Problem details: From the material below, give the number of lines that hold the string "fade" and nothing further.

━━━━━━━━━━

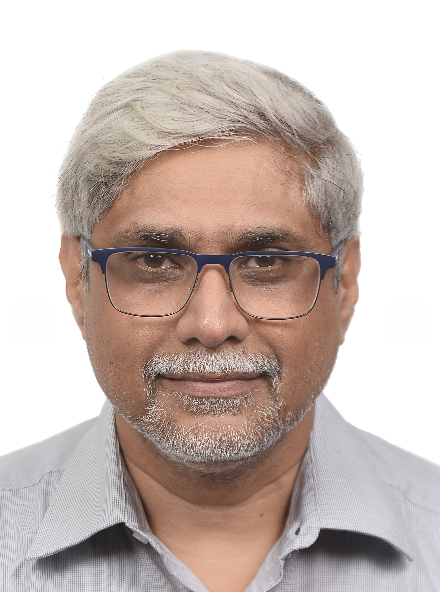
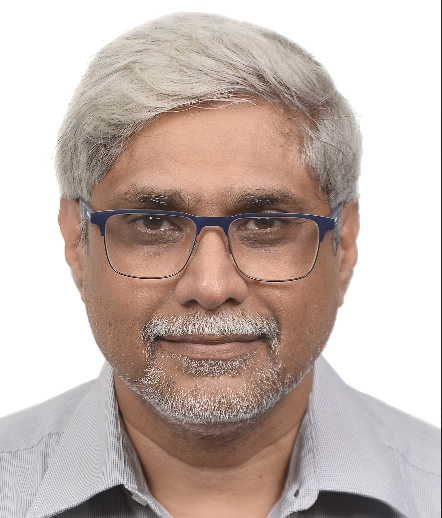
modifications

diff --git a/_members/Governing-bhaskarramamurthi.md b/_members/Governing-bhaskarramamurthi.md
@@ -1,7 +1,7 @@
 ---
 layout: member
 name: Prof. Bhaskar Ramamurthi
-image: director.jpg
+image: director.png
 designations:  
  - Director - IIT Madras 
  - Ex-Offcio - Chair of the Council

diff --git a/_members/Governing-ravindren.md b/_members/Governing-ravindren.md
@@ -1,7 +1,7 @@
 ---
 layout: member
 name: Prof. B. Ravindran
-image: governingravi.jpg
+image: governingravi.png
 designations: 
 - Ex-officio
 - Head RBC-DSAI Member and Secretary
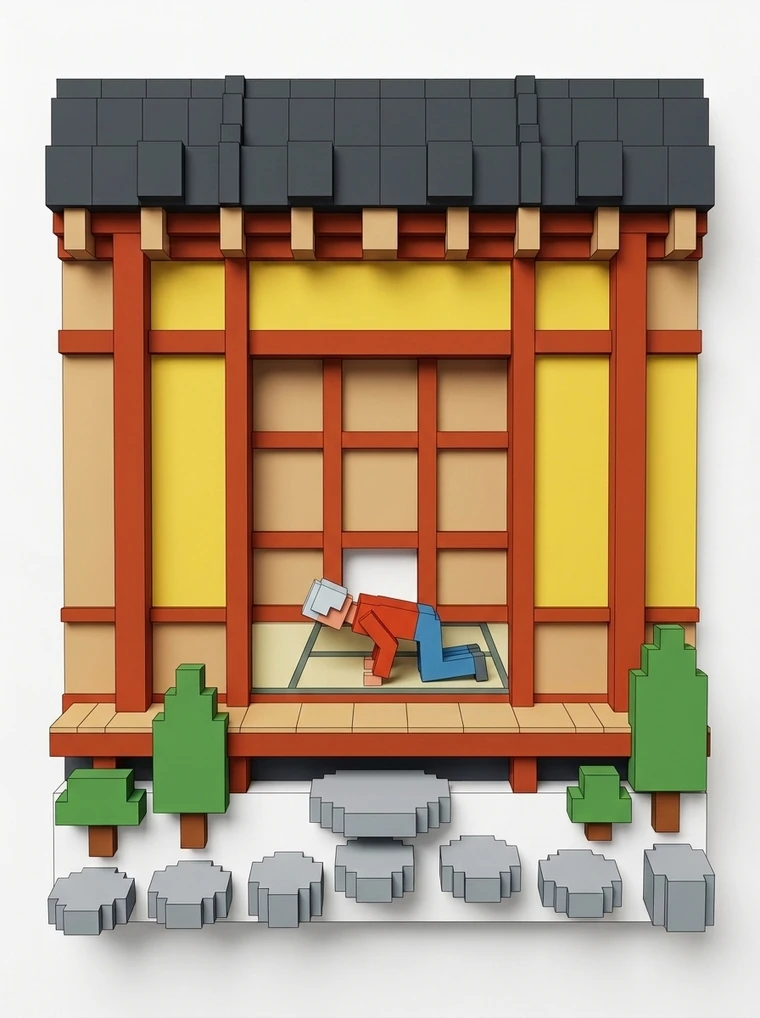
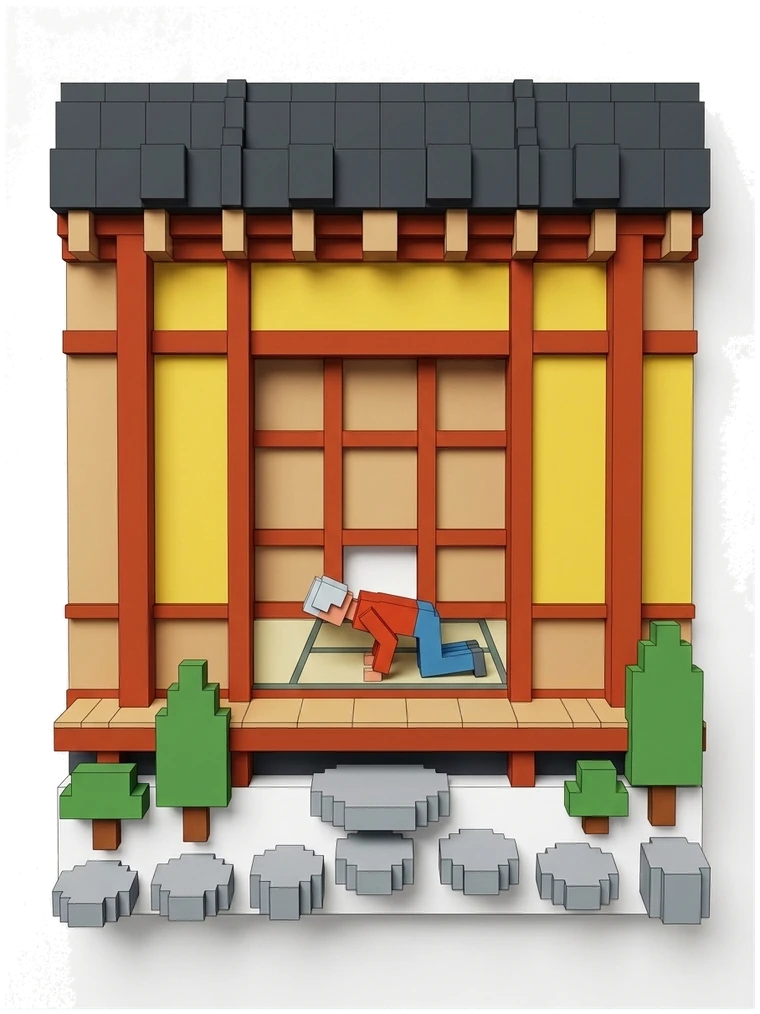
板の地を抜いて紙にし、版に2mmの厚みを付ける
地は#f6f6f6で、白判定では届かず灰色の四角が残っていた。四隅の実際の色を種に
塗りつぶしで抜く。あわせて帯の版に、判面幅100mmに対して2mmの小口を付けた。

Changed region(s): [[0.0605, 0.0611, 0.9382, 0.9172], [0.9987, 0.7337, 1.0, 0.8254]]

diff --git a/src/webgl/Ribbon.tsx b/src/webgl/Ribbon.tsx
@@ -30,6 +30,8 @@ const DEPTH_K = 1.5; // 奥行きへの倒し込み
 const LERP = 0.1; // ポインタ／ドラッグ追従
 const HOVER_SHIFT = 0.26;
 const SHADOW_PAD = 1.34;
+// 版の厚み。判面の幅を100mmとみて、2mmぶん。斜めから見たとき小口が見える。
+const CARD_T = (CARD_W / 100) * 2;
 
 const PAPER = new THREE.Color("#fffefb");
 const INK = new THREE.Color("#121110");
@@ -42,6 +44,8 @@ type Tile = {
   shifter: THREE.Group; // ホバー時のずれ
   mesh: THREE.Mesh<THREE.PlaneGeometry, THREE.ShaderMaterial>;
   shadow: THREE.Mesh<THREE.PlaneGeometry, THREE.ShaderMaterial>;
+  /** 版の厚み。斜めから見たとき小口として見える。 */
+  edge: THREE.Mesh<THREE.BoxGeometry, THREE.MeshBasicMaterial>;
   hit: THREE.Mesh;
   progress: { v: number };
   fade: { v: number };
@@ -148,6 +152,8 @@ export default function Ribbon({
       1,
     );
     const hitGeometry = new THREE.PlaneGeometry(CARD_W * 1.02, CARD_H * 1.02, 1, 1);
+    // 版の厚み。判面のすぐ後ろに、同じ大きさの板を重ねる。
+    const edgeGeometry = new THREE.BoxGeometry(CARD_W, CARD_H, CARD_T);
     const tiles: Tile[] = [];
     const tilesArt: { art: ReturnType<typeof artFor>; material: THREE.ShaderMaterial }[] = [];
     const ribbon = Array.from({ length: cases.length * REPEATS }, (_, i) => i);
@@ -212,8 +218,23 @@ export default function Ribbon({
       shadow.position.z = -0.004;
       shadow.renderOrder = -1;
 
+      // 版の厚み。判面より奥へ沈めるので、正面からはほぼ見えず、
+      // 斜めから見たときだけ小口として出る。
+      const edge = new THREE.Mesh(
+        edgeGeometry,
+        new THREE.MeshBasicMaterial({
+          color: new THREE.Color("#e4e0d8"),
+          transparent: true,
+          opacity: 1,
+          depthWrite: false,
+        }),
+      );
+      edge.position.z = -CARD_T * 0.5 - 0.0008;
+      edge.renderOrder = -0.5;
+
       const shifter = new THREE.Group();
       shifter.add(shadow);
+      shifter.add(edge);
       shifter.add(mesh);
 
       const hit = new THREE.Mesh(
@@ -238,6 +259,7 @@ export default function Ribbon({
         shifter,
         mesh,
         shadow,
+        edge,
         hit,
         progress: { v: 0 },
         fade: { v: 1 },
@@ -523,6 +545,7 @@ export default function Ribbon({
         u.uFade.value = wrapFade * tile.fade.v;
         const su = tile.shadow.material.uniforms;
         su.uFade.value = wrapFade * tile.fade.v;
+        tile.edge.material.opacity = wrapFade * tile.fade.v * u.uAppear.value;
         su.uAppear.value = u.uAppear.value;
         tile.hit.visible = wrapFade > 0.6 && tile.fade.v > 0.5;
 
@@ -598,11 +621,13 @@ export default function Ribbon({
         gsap.killTweensOf(tile.fade);
         tile.mesh.material.dispose();
         tile.shadow.material.dispose();
+        tile.edge.material.dispose();
         (tile.hit.material as THREE.Material).dispose();
       });
       geometry.dispose();
       shadowGeometry.dispose();
       hitGeometry.dispose();
+      edgeGeometry.dispose();
       renderer.dispose();
       gsap.killTweensOf(veil);
       if (renderer.domElement.parentNode === host) {

diff --git a/src/webgl/shaders.ts b/src/webgl/shaders.ts
@@ -566,8 +566,7 @@ export const plateFragmentShader = /* glsl */ `
       // 絵を敷くときに MC を下に残すと、絵の透けた部分から模型が覗く。
       if (uHasArt < 0.5) col = MC;
       if (uHasArt > 0.5) {
-        // 絵の地は白で、版の紙とほぼ同じ。版面いっぱいに敷いて、
-        // 絵の白がそのまま紙として続くようにする。
+        // 板の地は抜いてある。版面いっぱいに、まるごと収めて敷く。
         vec2 rc = vec2(0.0, -0.012);
         vec2 rh = vec2(hx, 0.398);
         vec2 auv = (pa - rc) / (rh * 2.0) + 0.5;
@@ -578,10 +577,9 @@ export const plateFragmentShader = /* glsl */ `
         else                 auv.x = 0.5 + (auv.x - 0.5) * (ra / uArtAspect);
 
         if (auv.x > 0.0 && auv.x < 1.0 && auv.y > 0.0 && auv.y < 1.0) {
-          vec3 a = mix(texture2D(uArtA, auv), texture2D(uArtB, auv), te).rgb;
-          // 絵の白い地は紙に溶かす。四角い継ぎ目が出ないように。
-          float toPaper = smoothstep(0.972, 0.998, min(a.r, min(a.g, a.b)));
-          col = mix(a, col, toPaper);
+          // 板の地は抜いてあるので、紙がそのまま地になる
+          vec4 a = mix(texture2D(uArtA, auv), texture2D(uArtB, auv), te);
+          col = mix(col, a.rgb, clamp(a.a, 0.0, 1.0));
         }
       }
     }

diff --git a/src/webgl/plateArtVersion.ts b/src/webgl/plateArtVersion.ts
@@ -1,5 +1,5 @@
 // tools/shrink-plate.py が書き出す。直接いじらない。
 // 絵の中身から作った版番号。URLに付けて、古い絵が居座るのを防ぐ。
 export const PLATE_ART_VERSION: Record<string, string> = {
-  "01": "ada8f5a91b"
+  "01": "36d4028fc7"
 } as const;

diff --git a/tools/shrink-plate.py b/tools/shrink-plate.py
@@ -1,11 +1,12 @@
 #!/usr/bin/env python3
-"""原本のPNGを、版に載せる軽いWebPに落とす。
+"""原本のPNGから板の地を抜いて、版に載せる軽いWebPにする。
 
     python3 tools/shrink-plate.py 01
 
-絵の地は白で、版の紙とほぼ同じ。**白抜きはしない**——レリーフの落ち影は
-白い板の上に落ちているので、白を抜くと影だけが灰色の染みとして残る。
-版いっぱいに敷いて、絵の白がそのまま紙になるようにする。
+地はまっ白とはかぎらない（#f6f6f6 くらいで返ってくる）。決め打ちの
+しきい値ではなく、**四隅の実際の色**を種にして、縁からつながっている
+ぶんだけを塗りつぶしで抜く。レリーフの落ち影は地より暗いので残り、
+版の紙の上にそのまま落ちる。
 """
 import hashlib
 import json
@@ -13,22 +14,55 @@ import os
 import re
 import sys
 
-from PIL import Image
+import numpy as np
+from PIL import Image, ImageDraw, ImageFilter
 
 ID = sys.argv[1] if len(sys.argv) > 1 else "01"
+KEY = (255, 0, 255)  # 塗りつぶしの目印。絵には出てこない色。
 VERSION_TS = "src/webgl/plateArtVersion.ts"
 
 for name in (f"{ID}-before", f"{ID}-after"):
-    im = Image.open(f"tools/plates-src/{name}.png").convert("RGB")
+    src = Image.open(f"tools/plates-src/{name}.png").convert("RGB")
+
+    # 地の色は四隅から取る（まっ白とはかぎらない）
+    corners = [src.getpixel(p) for p in
+               ((2, 2), (src.width - 3, 2), (2, src.height - 3), (src.width - 3, src.height - 3))]
+    ground = tuple(int(np.median([c[i] for c in corners])) for i in range(3))
+
+    pad = 3
+    canvas = Image.new("RGB", (src.width + pad * 2, src.height + pad * 2), ground)
+    canvas.paste(src, (pad, pad))
+    # 影は地より十分暗いので、しきい値は狭くてよい
+    ImageDraw.floodfill(canvas, (0, 0), KEY, thresh=10)
+
+    arr = np.asarray(canvas)
+    bg = np.all(arr == np.array(KEY, dtype=np.uint8), axis=-1)
+
+    alpha = Image.fromarray(np.where(bg, 0, 255).astype(np.uint8), "L")
+    alpha = alpha.filter(ImageFilter.GaussianBlur(0.8))
+    alpha = alpha.point(lambda v: 0 if v < 70 else min(255, int((v - 70) * 255 / 150)))
+
+    out = canvas.convert("RGBA")
+    out.putalpha(alpha)
+    px = np.array(out)
+    hit = np.all(px[:, :, :3] == np.array(KEY, dtype=np.uint8), axis=-1)
+    px[hit, :3] = ground  # 半透明の縁に目印の色が出ないように
+    out = Image.fromarray(px, "RGBA").crop(Image.fromarray(np.array(alpha)).getbbox())
+
+    # 縁を完全な透明で囲う（版の側で端の画素が引き伸ばされるのを防ぐ）
+    edge = 6
+    framed = Image.new("RGBA", (out.width + edge * 2, out.height + edge * 2), (255, 255, 255, 0))
+    framed.paste(out, (edge, edge))
+    out = framed
+
     w = 760
-    im = im.resize((w, round(w * im.height / im.width)), Image.LANCZOS)
+    out = out.resize((w, round(w * out.height / out.width)), Image.LANCZOS)
     path = f"public/plates/{name}.webp"
-    im.save(path, "WEBP", quality=90, method=6)
-    print(name, im.size, os.path.getsize(path), "bytes")
+    out.save(path, "WEBP", quality=90, method=6)
+    print(name, "地", ground, out.size, os.path.getsize(path), "bytes")
 
 
 # 絵を差し替えてもURLが同じだと、ブラウザが古い絵を返し続ける。
-# 中身から版番号を作り、読み込み側がクエリに付けられるようにする。
 digest = hashlib.sha1()
 for name in (f"{ID}-before", f"{ID}-after"):
     with open(f"public/plates/{name}.webp", "rb") as f:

━━━━━━━━━━

Exercise response: 7